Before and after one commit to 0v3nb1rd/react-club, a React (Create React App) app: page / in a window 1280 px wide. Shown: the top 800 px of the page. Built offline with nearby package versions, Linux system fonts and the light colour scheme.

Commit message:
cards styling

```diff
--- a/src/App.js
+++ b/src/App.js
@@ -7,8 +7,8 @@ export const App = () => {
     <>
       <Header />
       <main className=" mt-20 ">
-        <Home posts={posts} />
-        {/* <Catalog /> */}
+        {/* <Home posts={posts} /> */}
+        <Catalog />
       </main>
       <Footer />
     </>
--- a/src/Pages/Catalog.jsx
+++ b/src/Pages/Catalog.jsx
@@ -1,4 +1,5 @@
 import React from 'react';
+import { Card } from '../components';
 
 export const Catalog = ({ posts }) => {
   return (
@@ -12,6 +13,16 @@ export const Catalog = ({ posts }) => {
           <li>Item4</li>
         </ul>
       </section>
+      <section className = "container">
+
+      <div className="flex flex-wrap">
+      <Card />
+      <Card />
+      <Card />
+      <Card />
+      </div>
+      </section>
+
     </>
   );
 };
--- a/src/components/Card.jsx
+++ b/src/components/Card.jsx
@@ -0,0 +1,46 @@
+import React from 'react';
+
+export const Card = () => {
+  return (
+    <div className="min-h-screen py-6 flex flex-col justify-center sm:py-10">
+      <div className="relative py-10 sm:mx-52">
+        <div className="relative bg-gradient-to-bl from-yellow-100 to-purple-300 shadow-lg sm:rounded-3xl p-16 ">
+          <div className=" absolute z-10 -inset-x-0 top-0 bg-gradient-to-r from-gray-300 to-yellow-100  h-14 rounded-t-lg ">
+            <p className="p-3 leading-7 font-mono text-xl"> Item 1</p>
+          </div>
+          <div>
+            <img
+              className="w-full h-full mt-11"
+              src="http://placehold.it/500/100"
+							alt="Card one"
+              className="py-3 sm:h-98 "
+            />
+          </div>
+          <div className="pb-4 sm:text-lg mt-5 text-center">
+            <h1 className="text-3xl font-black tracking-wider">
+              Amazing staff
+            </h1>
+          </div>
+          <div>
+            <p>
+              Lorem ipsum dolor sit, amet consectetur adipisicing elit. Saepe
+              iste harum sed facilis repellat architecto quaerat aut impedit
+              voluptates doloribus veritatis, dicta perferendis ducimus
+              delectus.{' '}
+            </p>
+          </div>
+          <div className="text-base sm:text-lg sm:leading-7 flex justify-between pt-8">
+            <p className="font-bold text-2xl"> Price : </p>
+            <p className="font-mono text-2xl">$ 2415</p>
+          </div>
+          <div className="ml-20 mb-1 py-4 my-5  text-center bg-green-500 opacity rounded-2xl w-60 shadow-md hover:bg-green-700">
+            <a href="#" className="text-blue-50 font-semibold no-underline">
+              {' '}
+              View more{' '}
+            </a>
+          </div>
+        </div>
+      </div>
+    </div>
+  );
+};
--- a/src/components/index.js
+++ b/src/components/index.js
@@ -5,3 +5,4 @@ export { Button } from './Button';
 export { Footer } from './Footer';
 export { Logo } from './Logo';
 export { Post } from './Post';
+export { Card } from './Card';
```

What the task asks> Find and copy each line in the material above where the string "from" occurs.

Response box>
 import React from 'react';
+import { Card } from '../components';
+import React from 'react';
+        <div className="relative bg-gradient-to-bl from-yellow-100 to-purple-300 shadow-lg sm:rounded-3xl p-16 ">
+          <div className=" absolute z-10 -inset-x-0 top-0 bg-gradient-to-r from-gray-300 to-yellow-100  h-14 rounded-t-lg ">
@@ -5,3 +5,4 @@ export { Button } from './Button';
 export { Footer } from './Footer';
 export { Logo } from './Logo';
 export { Post } from './Post';
+export { Card } from './Card';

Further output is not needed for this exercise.